Klotz also pointed out that April is a great time to catch crappie by sight-fishing or casting into the shallows because the fish are very close to the shore. He recommends that anglers definitely fish the edges of cattails and over beaver caches, which are mounds of underwater brush. Use polarized glasses to either find the fish or the structure where you need to cast.
Anglers should also note that the Maryland DNR has placed Christmas tree fish structure habitat throughout the lake. These are great additional places to dunk a minnow or jig for the fish. Klotz shared that many anglers are successful with the jig/minnow combinations, but the Trout Magnet lures tipped with a mealworm also are reliable. Even flyfishermen who use streamers can go home with a limit of fish.

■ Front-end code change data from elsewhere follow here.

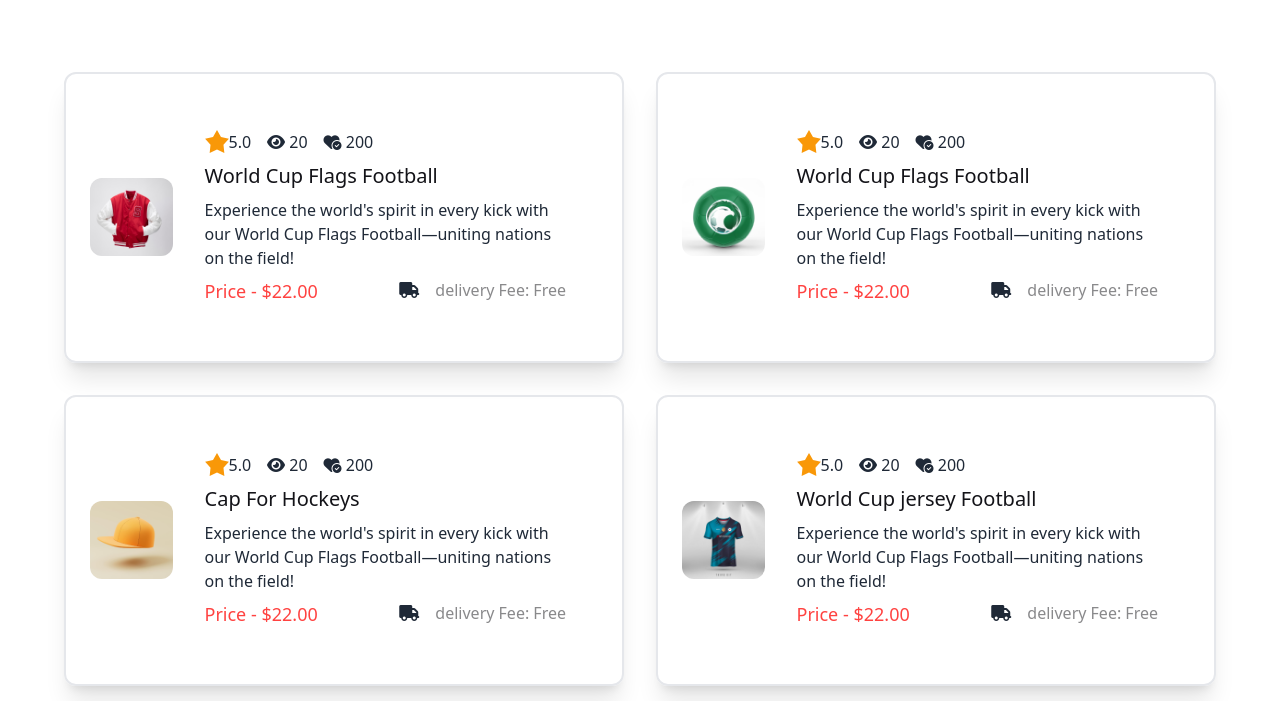
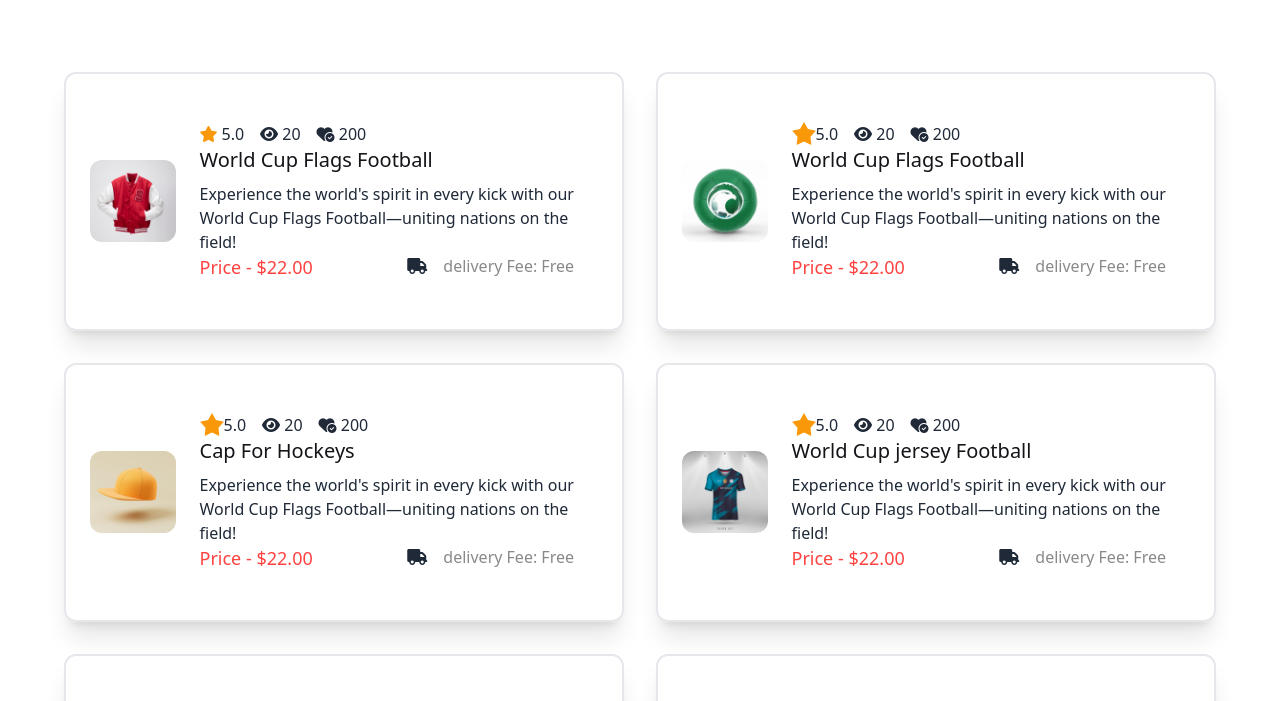
Before and after one commit to A-Farabi/Assignment-three, a plain HTML site: page index.html in a window 1280 px wide. Shown: the part 1940-2641 px from the top of the page. Drawn offline with nearby package versions, Linux system fonts and the light colour scheme.

Commit message:
another error fixed

```diff
--- a/index.html
+++ b/index.html
@@ -262,10 +262,11 @@
                 <div class="product-image">
                   <img src="Images/5.png" alt="Shoes" class="rounded-xl w-full" />
                 </div>
-                <div class="card-body">
-                  <div class="new-top-row flex justify-start">
-                    <div class="rating pr-4">
-                      <input type="radio" name="rating-2" class="mask mask-star-2 bg-[#F99808] pr-2" checked/>
+                <div class="my-card mt-4 lg:m-6">
+                  <div class="new-top-row flex justify-start items-center">
+                    <div class="rating pr-4 items-center">
+                      <!-- <input type="radio" name="rating-2" class="mask mask-star-2 bg-[#F99808] pr-8" checked/> -->
+                      <span><i class="fa-solid fa-star text-[#F99808] pr-1"></i></span>
                       <span>5.0</span>
                     </div>
                     <div class="eye-div pr-4">
@@ -300,7 +301,7 @@
                 <div class="product-image">
                   <img src="Images/6.png" alt="Shoes" class="rounded-xl w-full" />
                 </div>
-                <div class="card-body">
+                <div class="my-card mt-4 lg:m-6">
                   <div class="new-top-row flex justify-start">
                     <div class="rating pr-4">
                       <input type="radio" name="rating-2" class="mask mask-star-2 bg-[#F99808] pr-2" checked/>
@@ -338,7 +339,7 @@
                 <div class="product-image">
                   <img src="Images/7.png" alt="Shoes" class="rounded-xl w-full" />
                 </div>
-                <div class="card-body">
+                <div class="my-card mt-4 lg:m-6">
                   <div class="new-top-row flex justify-start">
                     <div class="rating pr-4">
                       <input type="radio" name="rating-2" class="mask mask-star-2 bg-[#F99808] pr-2" checked/>
@@ -376,7 +377,7 @@
                 <div class="product-image">
                   <img src="Images/8.png" alt="Shoes" class="rounded-xl w-full" />
                 </div>
-                <div class="card-body">
+                <div class="my-card mt-4 lg:m-6">
                   <div class="new-top-row flex justify-start">
                     <div class="rating pr-4">
                       <input type="radio" name="rating-2" class="mask mask-star-2 bg-[#F99808] pr-2" checked/>
@@ -414,7 +415,7 @@
                 <div class="product-image">
                   <img src="Images/9.png" alt="Shoes" class="rounded-xl w-full" />
                 </div>
-                <div class="card-body">
+                <div class="my-card mt-4 lg:m-6">
                   <div class="new-top-row flex justify-start">
                     <div class="rating pr-4">
                       <input type="radio" name="rating-2" class="mask mask-star-2 bg-[#F99808] pr-2" checked/>
@@ -452,7 +453,7 @@
                 <div class="product-image">
                   <img src="Images/10.png" alt="Shoes" class="rounded-xl w-full" />
                 </div>
-                <div class="card-body">
+                <div class="my-card mt-4 lg:m-6">
                   <div class="new-top-row flex justify-start">
                     <div class="rating pr-4">
                       <input type="radio" name="rating-2" class="mask mask-star-2 bg-[#F99808] pr-2" checked/>
```
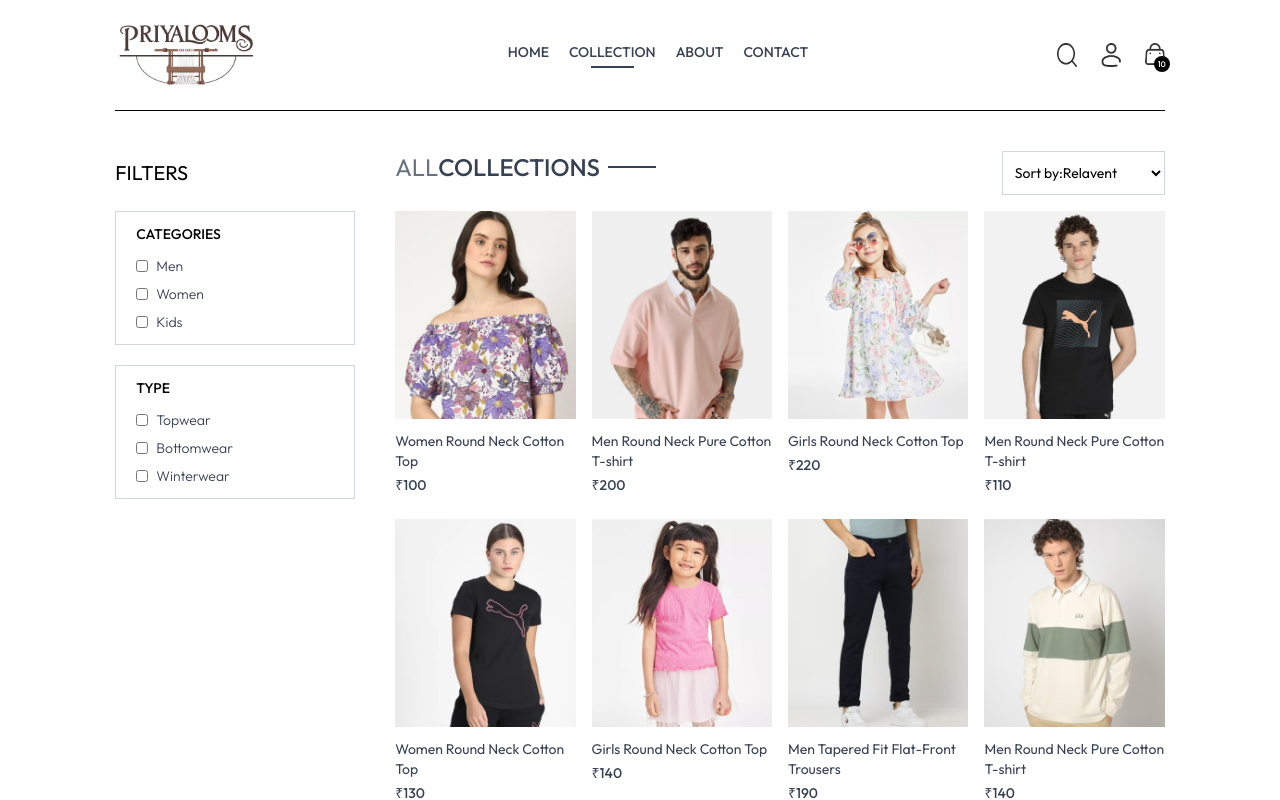
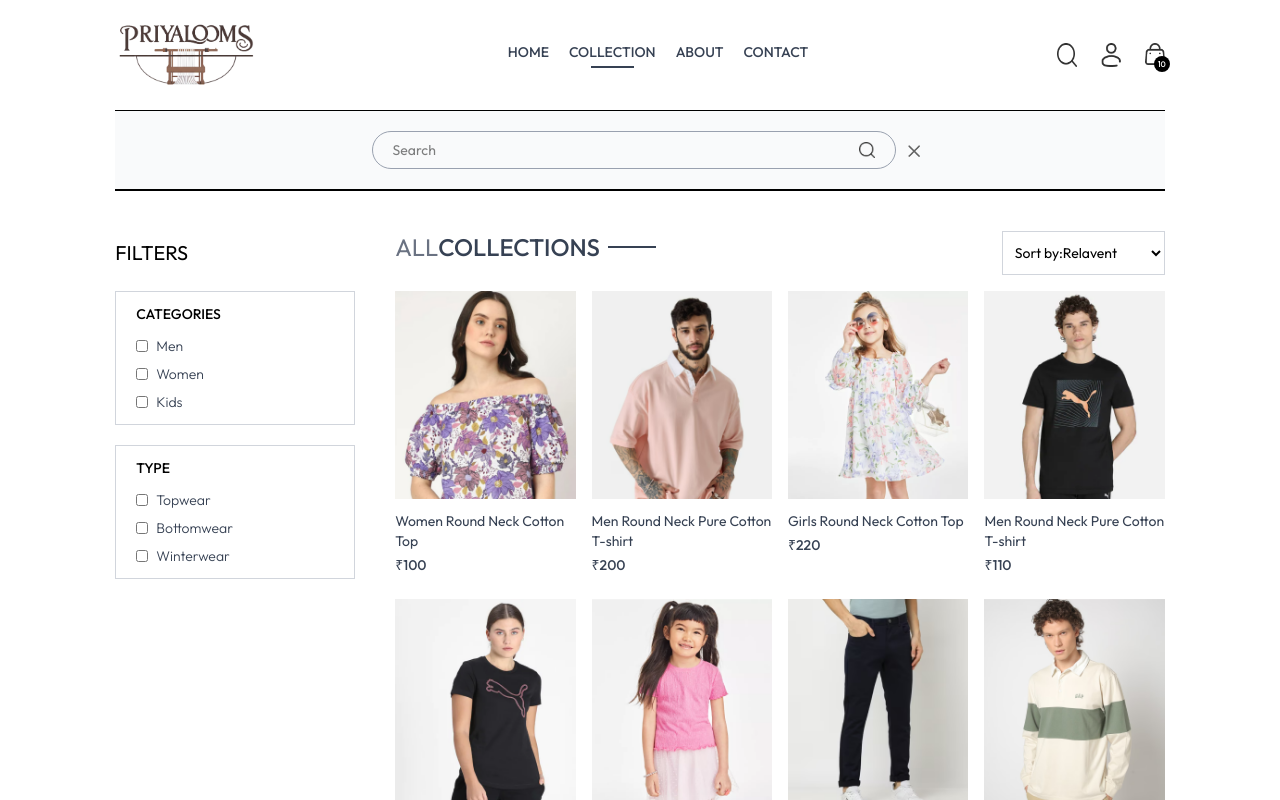
Before and after one commit to MRVx77/ecommerce-app, a React (Vite) app in the folder frontend/: page /collection in a window 1280 px wide. Both pictures are taken after a click on the picture 1066 px from the left and 54 px from the top of the page. Shown: the top 800 px of the page. Built offline with nearby package versions, Linux system fonts and the light colour scheme.

Commit message:
add SearchBar component and integrate it into Navbar; update ShopContext for search functionality

```diff
--- a/frontend/eslint.config.js
+++ b/frontend/eslint.config.js
@@ -1,5 +1,6 @@
 import js from "@eslint/js";
 import globals from "globals";
+import react from "eslint-plugin-react";
 import reactHooks from "eslint-plugin-react-hooks";
 import reactRefresh from "eslint-plugin-react-refresh";
 import { defineConfig, globalIgnores } from "eslint/config";
@@ -10,7 +11,8 @@
     files: ["**/*.{js,jsx}"],
     extends: [
       js.configs.recommended,
-      reactHooks.configs.flat.recommended,
+      react.configs.flat.recommended,
+      //reactHooks.configs.flat.recommended,
       reactRefresh.configs.vite,
     ],
     languageOptions: {
@@ -28,6 +30,7 @@
         "off",
         { allowConstantExport: true },
       ],
+      "react-hooks/exhaustive-deps": "off",
     },
   },
 ]);
--- a/frontend/jsconfig.json
+++ /dev/null
@@ -1,6 +0,0 @@
-{
-  "compilerOptions": {
-    "baseUrl": "."
-  },
-  "include": ["src"]
-}
--- a/frontend/src/App.jsx
+++ b/frontend/src/App.jsx
@@ -11,11 +11,13 @@
 import Orders from "./pages/Orders";
 import Navbar from "./components/Navbar";
 import Footer from "./components/Footer";
+import SearchBar from "./components/SearchBar";
 
 const App = () => {
   return (
     <div className="px-4 sm:px-[5vw] md:px-[7vw] lg:px-[9vw]">
       <Navbar />
+      <SearchBar />
       <Routes>
         <Route path="/" element={<Home />} />
         <Route path="/collection" element={<Collection />} />
--- a/frontend/src/components/Navbar.jsx
+++ b/frontend/src/components/Navbar.jsx
@@ -1,8 +1,11 @@
-import React, { useState } from "react";
+import React, { useContext, useState } from "react";
 import { assets } from "../assets/assets";
 import { Link, NavLink } from "react-router-dom";
+import { ShopContext } from "../context/ShopContext";
 const Navbar = () => {
   const [visible, setVisible] = useState(false);
+
+  const { setShowSearch } = useContext(ShopContext);
   return (
     <div className="flex items-center justify-between py-5 font-medium">
       <Link to="/">
@@ -29,7 +32,12 @@
       </ul>
 
       <div className="flex item-center gap-6">
-        <img src={assets.search_icon} className="w-5 cursor-pointer" alt="" />
+        <img
+          onClick={() => setShowSearch(true)}
+          src={assets.search_icon}
+          className="w-5 cursor-pointer"
+          alt=""
+        />
 
         <div className="group relative">
           <img
--- /dev/null
+++ b/frontend/src/components/SearchBar.jsx
@@ -0,0 +1,42 @@
+import React, { useContext, useEffect, useState } from "react";
+import { ShopContext } from "../context/ShopContext";
+import { assets } from "../assets/assets";
+import { useLocation } from "react-router-dom";
+
+const SearchBar = () => {
+  const { search, setSearch, showSearch, setShowSearch } =
+    useContext(ShopContext);
+  const [visible, setVisible] = useState(false);
+  const location = useLocation();
+
+  useEffect(() => {
+    if (location.pathname.includes("collection")) {
+      setVisible(true);
+    } else {
+      setVisible(false);
+    }
+  }, [location.pathname, showSearch]);
+
+  return showSearch && visible ? (
+    <div className="border-t border-b bg-gray-50 text-center">
+      <div className="inline-flex items-center justify-center border border-gray-400 px-5 py-2 my-5 mx-3 rounded-full w-3/4 sm:w-1/2 ">
+        <input
+          value={search}
+          onChange={(e) => setSearch(e.target.value)}
+          className="flex-1 outline-none bg-inherit text-sm "
+          type="text"
+          placeholder="Search"
+        />
+        <img className="w-4" src={assets.search_icon} alt="" />
+      </div>
+      <img
+        onClick={() => setShowSearch(false)}
+        className="inline w-3 cursor-pointer"
+        src={assets.cross_icon}
+        alt=""
+      />
+    </div>
+  ) : null;
+};
+
+export default SearchBar;
--- a/frontend/src/context/ShopContext.jsx
+++ b/frontend/src/context/ShopContext.jsx
@@ -1,4 +1,4 @@
-import { createContext } from "react";
+import { createContext, useState } from "react";
 import { products } from "../assets/assets";
 
 export const ShopContext = createContext();
@@ -6,11 +6,17 @@
 const ShopContextProvider = (props) => {
   const currency = "₹";
   const delivery_fee = 10;
+  const [search, setSearch] = useState("");
+  const [showSearch, setShowSearch] = useState(false);
 
   const value = {
     products,
     currency,
     delivery_fee,
+    search,
+    setSearch,
+    showSearch,
+    setShowSearch,
   };
 
   return (
--- a/frontend/src/pages/Collection.jsx
+++ b/frontend/src/pages/Collection.jsx
@@ -5,7 +5,7 @@
 import ProductItem from "../components/ProductItem";
 
 const Collection = () => {
-  const { products } = useContext(ShopContext);
+  const { products, search, showSearch } = useContext(ShopContext);
   const [showFilter, setShowFilter] = useState(false);
   const [filterProducts, setFilterProducts] = useState([]);
   const [category, setCategory] = useState([]);
@@ -32,6 +32,11 @@
 
   const applyFilter = () => {
     let productsCopy = products.slice();
+    if (showSearch && search) {
+      productsCopy = productsCopy.filter((item) =>
+        item.name.toLowerCase().includes(search.toLowerCase())
+      );
+    }
     if (category.length > 0) {
       productsCopy = productsCopy.filter((item) =>
         category.includes(item.category)
@@ -66,10 +71,8 @@
   };
 
   useEffect(() => {
-    // eslint-disable-next-line react-hooks/set-state-in-effect
     applyFilter();
-    // eslint-disable-next-line react-hooks/exhaustive-deps
-  }, [category, subCategory, products]);
+  }, [category, subCategory, products, search, showSearch]);
 
   useEffect(() => {
     sortProducts();
```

There is plenty of shoreline access for anglers without a boat. However, a canoe or johnboat is perfect for this impoundment.
There is a fee to get into Broadford Lake Park, which is owned by the town of Oakland in Garrett County (301-334-2691), but season passes can be purchased. The park hosts a boat launch, rest rooms and picnic areas. Rental boats are available.
Delaware does not have any lakes per se, but they do have millponds. Fisheries biologist Catherine Martin was willing to enlighten us to where the biologists see the best crappie numbers while sampling.
Martin pointed out that a very recent sampling effort at Concord Pond near Seaford turned up an excellent crappie fishery. The pond is fairly small at 77 acres, but has some brush treetops and spatterdock stems that the fish like to mingle in before spawning. The pond is also quite shallow, with the deepest portion of the water being 7 to 8 feet deep.
Crappie anglers reported to the biologists that the best bait to use at Concord Pond are small shiners, which can rapidly lead to a 15- to 20-fish stringer. The limit for crappie at Concord is 25. When Martin and her fellow biologists sampled the pond, they found the average size crappie was 10 inches, with some larger fish present.
The Tyndall Branch dumps into the eastern side of the pond and offers anglers a place to row, paddle or fish along its nearly mile of peaceful and quiet waterway.
Martin also reminded anglers 16 and older that they should be in possession of a FIN number available at www.delaware-fin.com/default.asp in addition to their license when fishing the pond. This is a relatively new regulation.
Don't overlook the other ponds in the state, either. Many are within easy driving distance of one another; so if one pond is not to your liking, then head for another. The following Web site has info on other ponds: http://www.fw.delaware.gov/Fisheries/Pages/DelawarePondBooklet.aspx.
Fishing the ponds requires no expensive equipment and a basic spin-cast or spinning setup in light action will do the trick. Four- to 6-pound-test is perfect for crappie fishing, and along with a bucket of minnows, a few jigs or wire hooks and a pair of polarized glasses will put you in fish country in no time.